Buna High vs. Penn State: A “Brand” New Equation
The recent scandals that are racking Penn State right now have brought up an interesting dilemma of which Buna High High School no longer has to worry about being associated with (other than this blog post and all the past hoopla over copyright infringement and cease and desists that will remain searchable on the innerwebs). Right now, I would imagine any school or athletic association involving young boys that may have been “inspired” to use the Penn State Nittany Lion logo are now (or should be) scrambling to divest themselves of any connection to this brand. Because the Penn State Nittany Lion as a brand, now represents a tarnished, dare I say, trashed brand that will invoke emotions of outrage and scandal for many years to come.
If ever there was a case study involving the value of a brand through the loss of its value through an overnight scandal (albeit one that took over 12 years to come to full light) this is one of the best, or worst as the case may be. For Buna High School’s sake, I’m very glad that they were able to divest themselves of at least the visual attachment to a now tainted (to put it mildly) image and have been able to establish their own, unique identity in their region of high school athletics.
Not that anyone could have had the foresight to have even guessed that something like this might happen to any brand, but it definitely heightens the reality and liability that comes from associating one organizational entity with any other brand that is not within your control. It is exactly the inverse of why most schools that are tempted to “borrow” or be “inspired” by the current good brand image of any other sports-related mascot or brand, in order to benefit from the good design and good image that has been established. The flip-side of that coin, which is now in full-display in regards to Penn State, is that if anything ever does happen to tarnish a brand to that degree, it will also have its residual impact on whatever organization had thought to infringe upon the previous good will that had been created with that brand.

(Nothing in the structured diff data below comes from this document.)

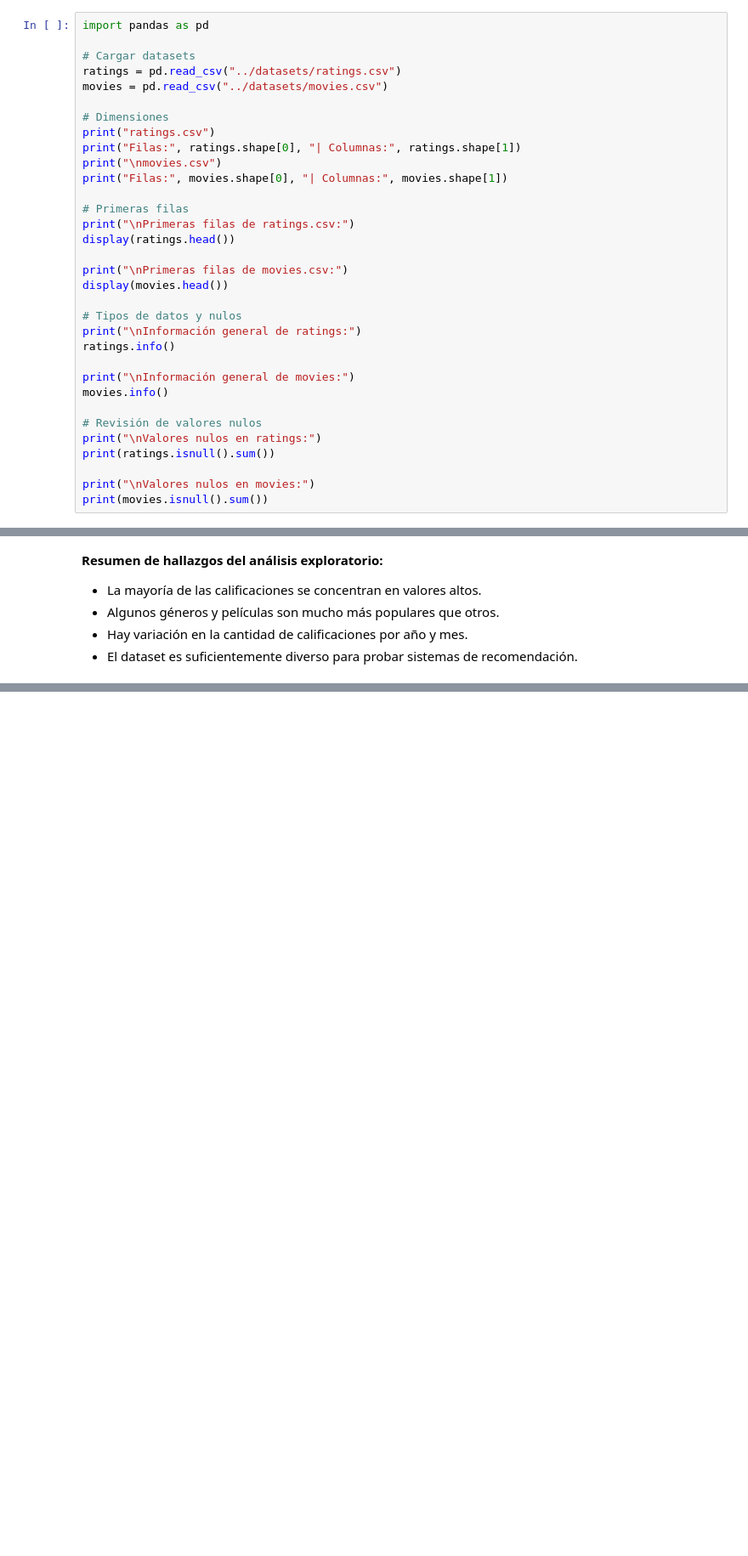
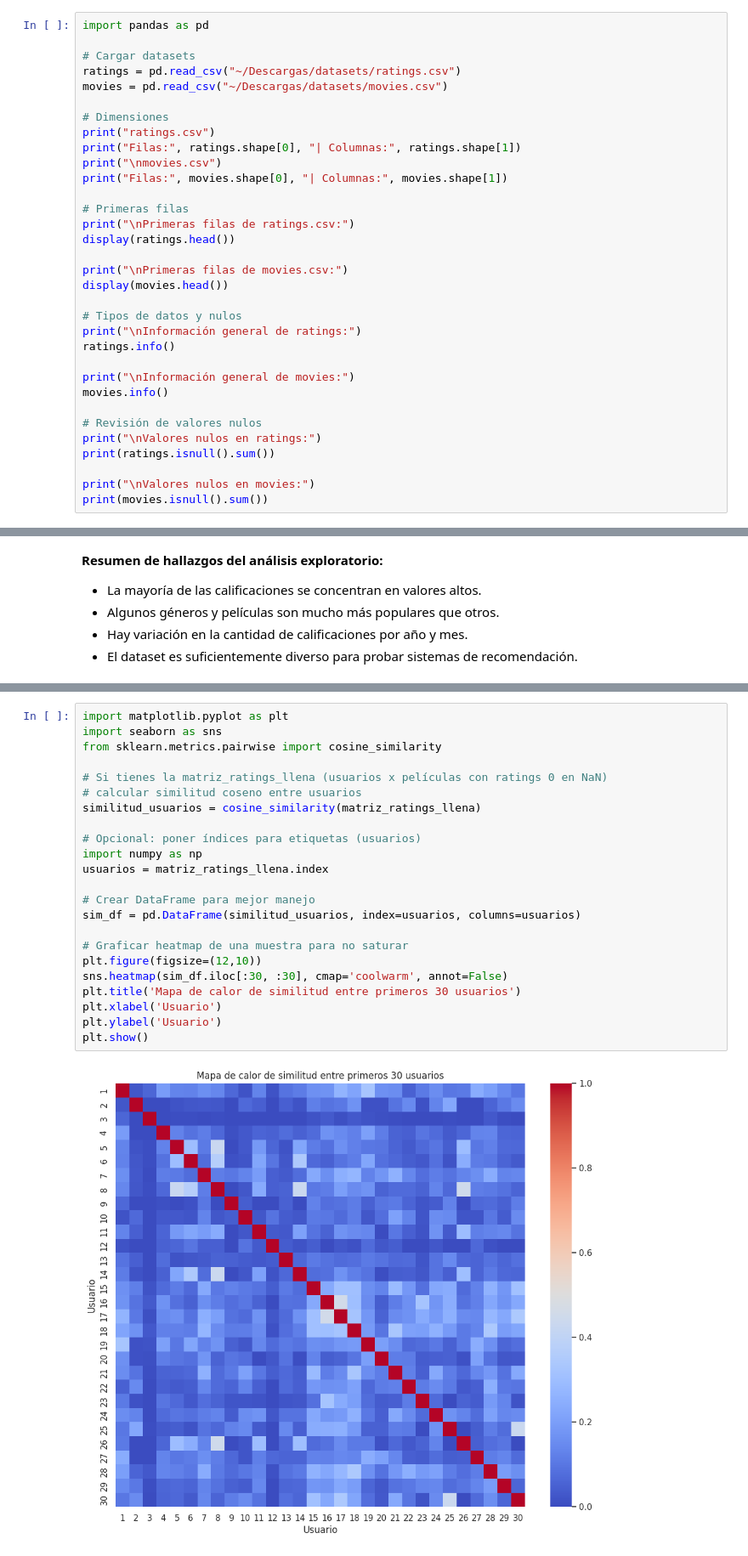
Before and after one commit to StephMonjaraz/multidomain-data-analysis, a Jupyter notebook: notebooks/04_recomendacion_peliculas.ipynb, the cells around one changed output, grey strips where cells are left out. Shown: that part at 85% size. Saved outputs shown, nothing was run; the diff lists cells and outputs as text; blank space fills up the shorter version.

```diff
--- a/notebooks/04_recomendacion_peliculas.ipynb
+++ b/notebooks/04_recomendacion_peliculas.ipynb
@@ -14,8 +14,8 @@ Se exploran las dimensiones, tipos de datos y existencia de valores nulos. Esta
 import pandas as pd
 
 # Cargar datasets
-ratings = pd.read_csv("../datasets/ratings.csv")
-movies = pd.read_csv("../datasets/movies.csv")
+ratings = pd.read_csv("~/Descargas/datasets/ratings.csv")
+movies = pd.read_csv("~/Descargas/datasets/movies.csv")
 
 # Dimensiones
 print("ratings.csv")
@@ -600,0 +741,25 @@ Número de usuarios únicos: 610
+# %%
+import matplotlib.pyplot as plt
+import seaborn as sns
+from sklearn.metrics.pairwise import cosine_similarity
+
+# Si tienes la matriz_ratings_llena (usuarios x películas con ratings 0 en NaN)
+# calcular similitud coseno entre usuarios
+similitud_usuarios = cosine_similarity(matriz_ratings_llena)
+
+# Opcional: poner índices para etiquetas (usuarios)
+import numpy as np
+usuarios = matriz_ratings_llena.index
+
+# Crear DataFrame para mejor manejo
+sim_df = pd.DataFrame(similitud_usuarios, index=usuarios, columns=usuarios)
+
+# Graficar heatmap de una muestra para no saturar
+plt.figure(figsize=(12,10))
+sns.heatmap(sim_df.iloc[:30, :30], cmap='coolwarm', annot=False)
+plt.title('Mapa de calor de similitud entre primeros 30 usuarios')
+plt.xlabel('Usuario')
+plt.ylabel('Usuario')
+plt.show()
+# %% [output]
+[figure, added]
```
Also changed, not shown: parts of 11 cells of this notebook.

All that is to say, that if any organization chooses to infringe upon another organization’s brand image in order to take advantage of whatever perceived positives there may be, that it has to take the good with the bad. And in this case, the bad is really, really bad. Thankfully, Buna High School does not have to share that bad image with Penn State any longer. Go Cougars!